depiction of post-war crime. Unusually, there is a proper femme fatale , but as played by the crude, brassy Christine Norden, she hardly rivals her American sisters in crime. Like more blatant attempts to ape American models such as No Orchids for Miss Blandish (1948), Night Beat is an unsatisfactory melange of undigested and conflicting traditions. International interventions That
dislocation as we view Mary from behind as she ascends the steps leading out of the Square. The mood is set by the foreboding sounds of Ray Martin’s score, timpani-saturated and augmented only by the steady clicking of Mary’s high-heels. As Viv Chadder (1999) has noted, the iconography of women’s feet is a leitmotif of the post-war crime film, and in Yield to the Night it becomes an obsessive fixation. As she hails a taxi, we
for anarchy and terror’ ( Independent , 10 December). In the Guardian , Henry Porter hoped to see the West acting with greater determination and ‘retributive force’ than it had in Bosnia, arguing both that the victims of 9/11 ‘must receive the justice denied the men of Srebrenica’ and that the West ought to do more to apprehend those accused of war crimes in the former Yugoslavia
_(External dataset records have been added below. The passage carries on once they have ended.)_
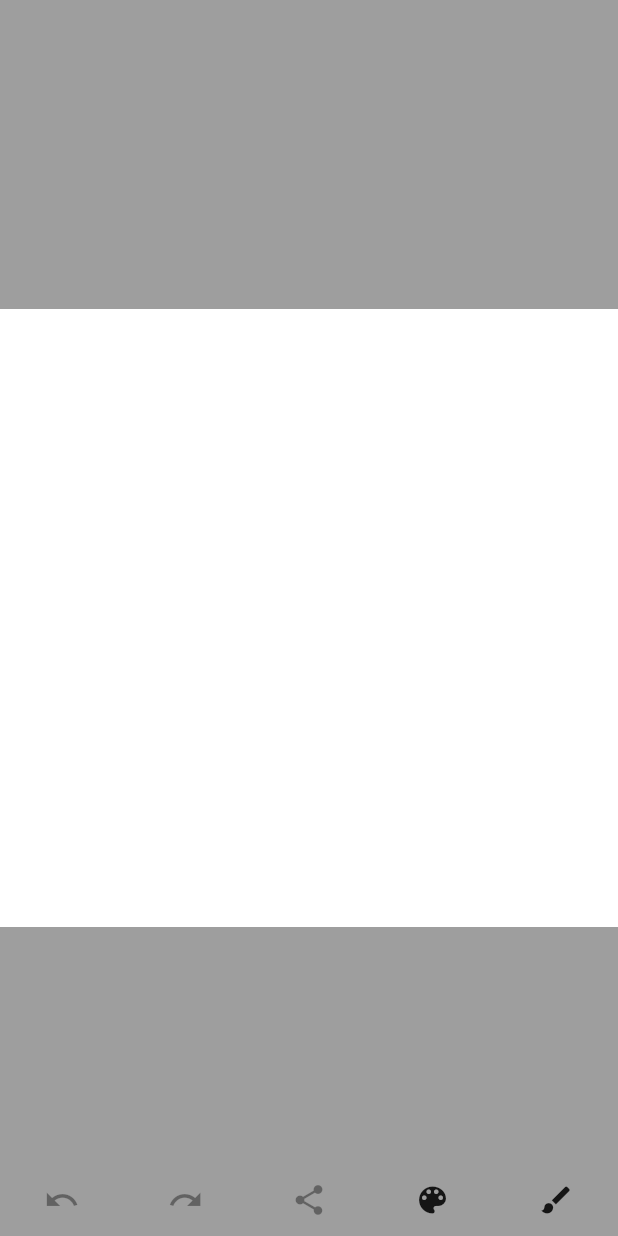
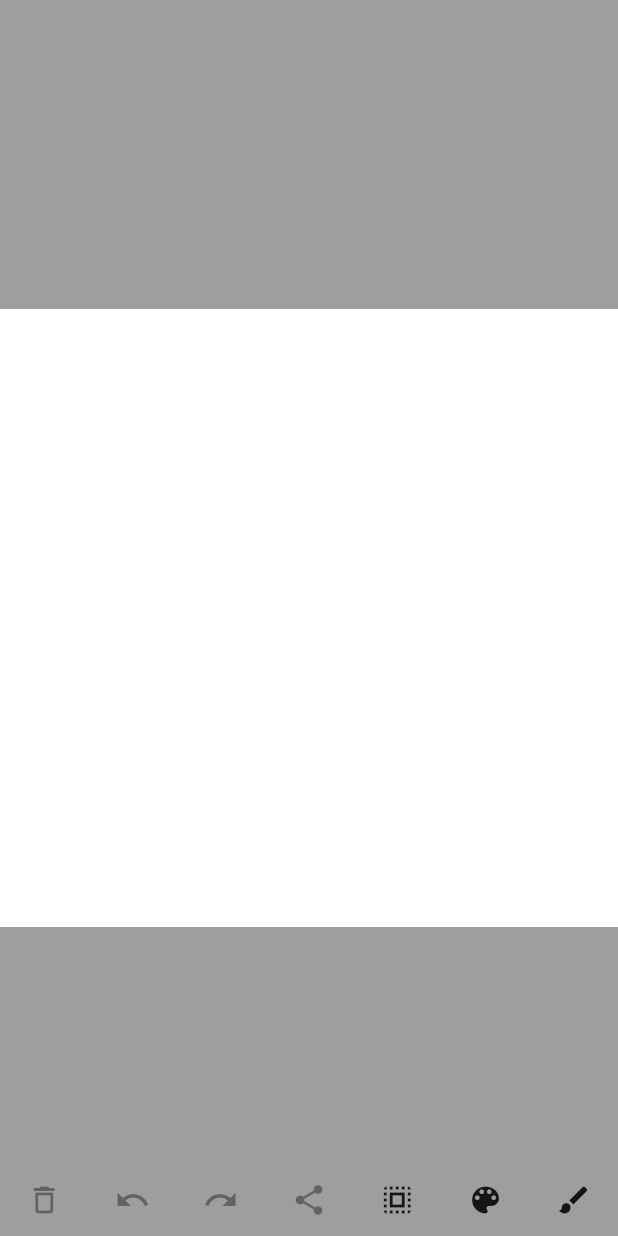
Before and after one commit to pavel-prykhodko96/custom_drawer, a Flutter app: the screen it shows after launch, on a phone screen of 412 x 824 dp. Run offline on Flutter 3.47's test engine with Material 2 defaults, Android fonts, the phone set to English and light mode, and no system bars.

Commit message:
added clear and select paint item buttons

```diff
--- a/custom_drawer_app/lib/ui/buttons_panel.dart
+++ b/custom_drawer_app/lib/ui/buttons_panel.dart
@@ -16,6 +16,21 @@ class ButtonsPanel extends StatelessWidget {
     return Container(
       child: Row(
         children: [
+          Expanded(
+            child: StreamBuilder<List<Line>>(
+              stream: linesBloc.linesStream,
+              builder: (context, snapshot) {
+                final bool enableButton =
+                    snapshot.hasData && snapshot.data.isNotEmpty;
+
+                return IconButton(
+                  icon: Icon(Icons.delete_outline),
+                  onPressed: // enableButton ? linesBloc.clear :
+                      null,
+                );
+              },
+            ),
+          ),
           Expanded(
             child: StreamBuilder<List<Line>>(
               stream: linesBloc.linesStream,
@@ -52,6 +67,12 @@ class ButtonsPanel extends StatelessWidget {
           ),
           Expanded(
             child: IconButton(
+              icon: Icon(Icons.select_all),
+              onPressed: () {},
+            ),
+          ),
+          Expanded(
+            child: IconButton(
               icon: Icon(Icons.color_lens),
               onPressed: () {
                 ///// DEBUG /////
```
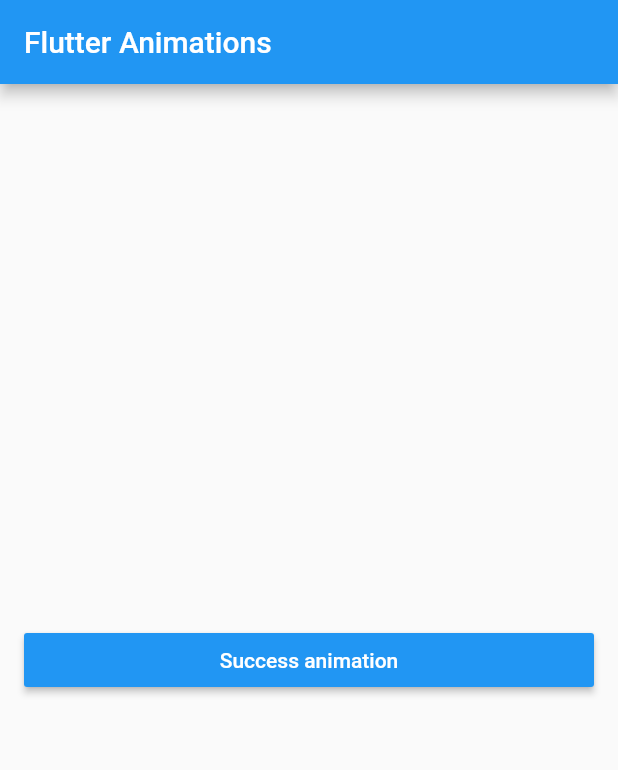
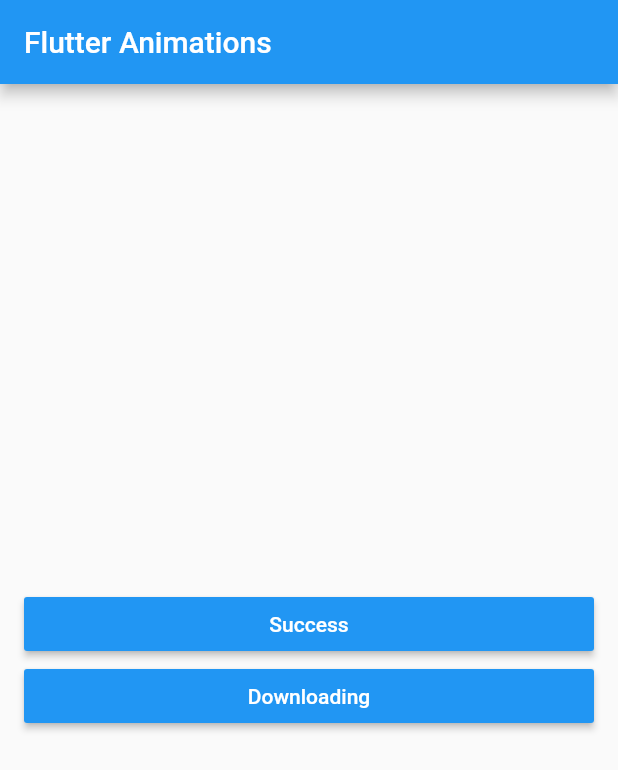
Before and after one commit to chiuchiolo30/flutter-animations, a Flutter app: the screen it shows after launch, on a phone screen of 412 x 824 dp. Shown: the top 770 px of the screen. Run offline on Flutter 3.47's test engine with Material 2 defaults, Android fonts, the phone set to English and light mode, and no system bars.

Commit message:
downloading

```diff
--- /dev/null
+++ b/lib/animations/animations.dart
@@ -0,0 +1,2 @@
+export 'package:flutter_animations/animations/success_animation.dart';
+export 'package:flutter_animations/animations/downloading_animation.dart';
--- a/lib/home/home_screen.dart
+++ b/lib/home/home_screen.dart
@@ -1,5 +1,5 @@
 import 'package:flutter/material.dart';
-import 'package:flutter_animations/animations/success_animation.dart';
+import 'package:flutter_animations/animations/animations.dart';
 
 
 class MyHomeScreen extends StatefulWidget {
@@ -29,7 +29,7 @@ class _MyHomeScreenState extends State<MyHomeScreen> {
           children: <Widget>[
             MaterialButton(
               color: Colors.blue,
-              child: const Text('Success animation', style: TextStyle(color: Colors.white),),
+              child: const Text('Success', style: TextStyle(color: Colors.white),),
               onPressed: () {
                 Navigator.of(context).push(
                   PageRouteBuilder(
@@ -51,7 +51,14 @@ class _MyHomeScreenState extends State<MyHomeScreen> {
                     )
                   );
               },
-            )
+            ),
+            MaterialButton(
+              color: Colors.blue,
+              child: const Text('Downloading', style: TextStyle(color: Colors.white),),
+              onPressed: () {
+                Navigator.of(context).push(MaterialPageRoute(builder: (_) => const DownloadingAnimation()));
+              },
+            ),
           ],
         ),
       ),
```
Also changed, not shown: lib/animations/downloading_animation.dart (added, +70 -0 lines).
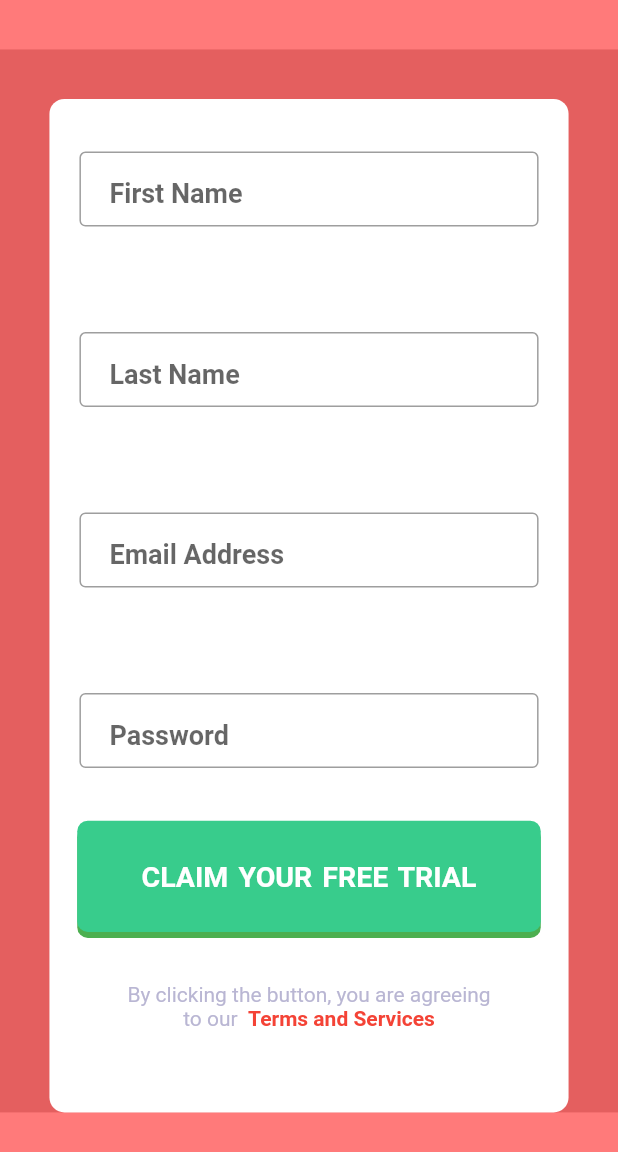
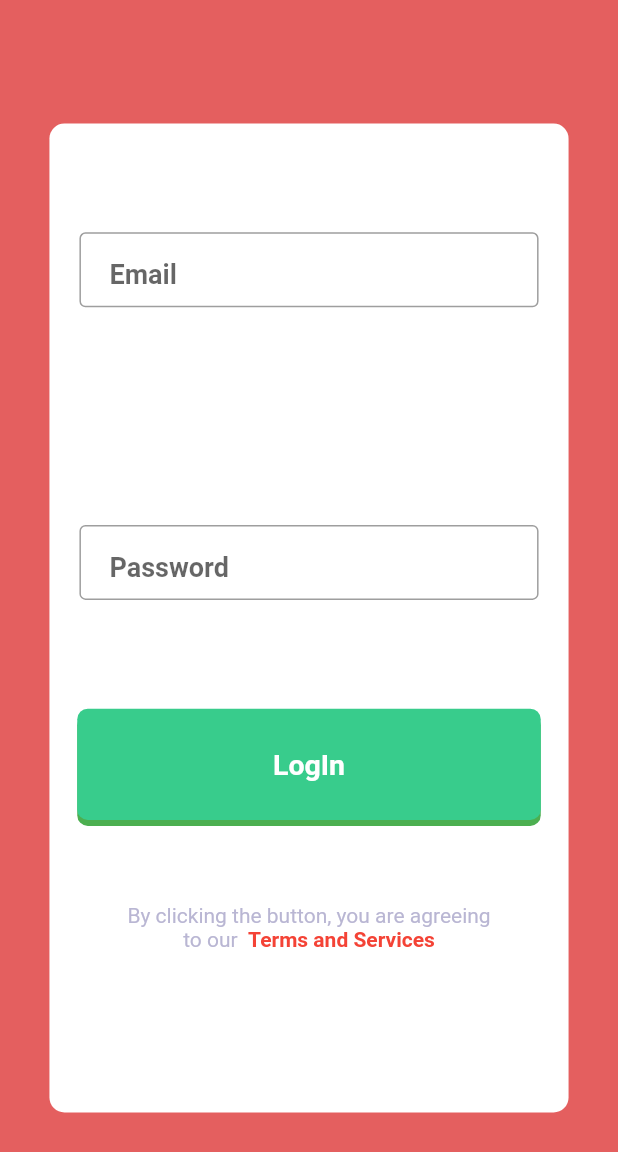
Before and after one commit to kapiljhajhria/crm_android_app, a Flutter app: the screen it shows after launch, on a phone screen of 412 x 824 dp. Shown: the top 1152 px of the screen. Run offline on Flutter 3.47's test engine with Material 2 defaults, Android fonts, the phone set to English and light mode, and no system bars; Roboto replaces fonts that are missing (Poppins).

Commit message:
rough login UI completed

```diff
--- a/lib/screens/login.dart
+++ b/lib/screens/login.dart
@@ -1,5 +1,3 @@
-
-
 import 'package:flutter/material.dart';
 
 class LogInScreen extends StatefulWidget {
@@ -31,7 +29,6 @@ class _LogInScreenState extends State<LogInScreen> {
     );
   }
 
-
   @override
   void initState() {
     myScrollController = ScrollController();
@@ -39,16 +36,9 @@ class _LogInScreenState extends State<LogInScreen> {
     super.initState();
   }
 
-
   @override
   Widget build(BuildContext context) {
-    return Container(
-      padding: EdgeInsets.fromLTRB(
-          0,
-          MediaQuery.of(context).size.height * .04,
-          0,
-          MediaQuery.of(context).size.height * .1),
-      child: Scaffold(
+    return Scaffold(
       body: Stack(
         children: <Widget>[
           ColorFiltered(
@@ -61,32 +51,31 @@ class _LogInScreenState extends State<LogInScreen> {
             ),
           ),
           Container(
+//              padding: EdgeInsets.fromLTRB(
+//                  0,
+//                  MediaQuery.of(context).size.height * .04,
+//                  0,
+//                  MediaQuery.of(context).size.height * .1),
               decoration: BoxDecoration(
                   color: Colors.white,
                   borderRadius: BorderRadius.all(Radius.circular(10))),
               margin: EdgeInsets.fromLTRB(
                   MediaQuery.of(context).size.width * .08,
-                    MediaQuery.of(context).size.height * .04,
+                  MediaQuery.of(context).size.height * .1,
                   MediaQuery.of(context).size.width * .08,
-                    0),
+                  MediaQuery.of(context).size.height * .1),
               child: Column(
                 children: <Widget>[
-                    formInputTextBox("First Name"),
-                    formInputTextBox("Last Name"),
-                    formInputTextBox("Email Address"),
+                  formInputTextBox("Email"),
                   formInputTextBox("Password"),
                   GestureDetector(
                     onTap: () {
-                        myScrollController.animateTo(
-                            -MediaQuery.of(context).size.height,
-                            duration: Duration(milliseconds: 500),
-                            curve: Curves.linear);
+
                       setState(() {});
                     },
                     child: Container(
                       decoration: BoxDecoration(
-                          borderRadius:
-                          BorderRadius.all(Radius.circular(7)),
+                        borderRadius: BorderRadius.all(Radius.circular(7)),
                         color: Color.fromRGBO(56, 204, 140, 1.0),
                         boxShadow: [
                           BoxShadow(
@@ -96,17 +85,11 @@ class _LogInScreenState extends State<LogInScreen> {
                         ],
                       ),
                       margin: EdgeInsets.fromLTRB(0, 0, 0, 0),
-                        height: MediaQuery
-                            .of(context)
-                            .size
-                            .height * 0.09,
-                        width: MediaQuery
-                            .of(context)
-                            .size
-                            .width * 0.75,
+                      height: MediaQuery.of(context).size.height * 0.09,
+                      width: MediaQuery.of(context).size.width * 0.75,
                       child: Center(
                         child: Text(
-                            "CLAIM YOUR FREE TRIAL",
+                          "LogIn",
                           style: TextStyle(
                               fontSize: 19,
                               color: Colors.white,
@@ -134,8 +117,7 @@ class _LogInScreenState extends State<LogInScreen> {
                                       'By clicking the button, you are agreeing to our  ',
                                   style: TextStyle(
                                       fontSize: 14,
-                                        color: Color.fromRGBO(
-                                            185, 182, 211, 1.0),
+                                      color: Color.fromRGBO(185, 182, 211, 1.0),
                                       fontWeight: FontWeight.w400)),
                               TextSpan(
                                   text: "Terms and Services",
@@ -151,10 +133,6 @@ class _LogInScreenState extends State<LogInScreen> {
               )),
         ],
       ),
-      ),
-//                  color: Color.fromRGBO(56, 204, 140, 1.0),
-      width: MediaQuery.of(context).size.width,
-      height: MediaQuery.of(context).size.height,
     );
   }
 }
```
Lines whose indentation alone changed are shown as unchanged.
Featuring more than 6,500 articles, including over 350 new entries, this fifth edition of The Encyclopedia of British Film is an invaluable reference guide to the British film industry. It is the most authoritative volume yet, stretching from the inception of the industry to the present day, with detailed listings of the producers, directors, actors and studios behind a century or so of great British cinema.
Brian McFarlane's meticulously researched guide is the definitive companion for anyone interested in the world of film. Previous editions have sold many thousands of copies, and this fifth instalment will be an essential work of reference for universities, libraries and enthusiasts of British cinema.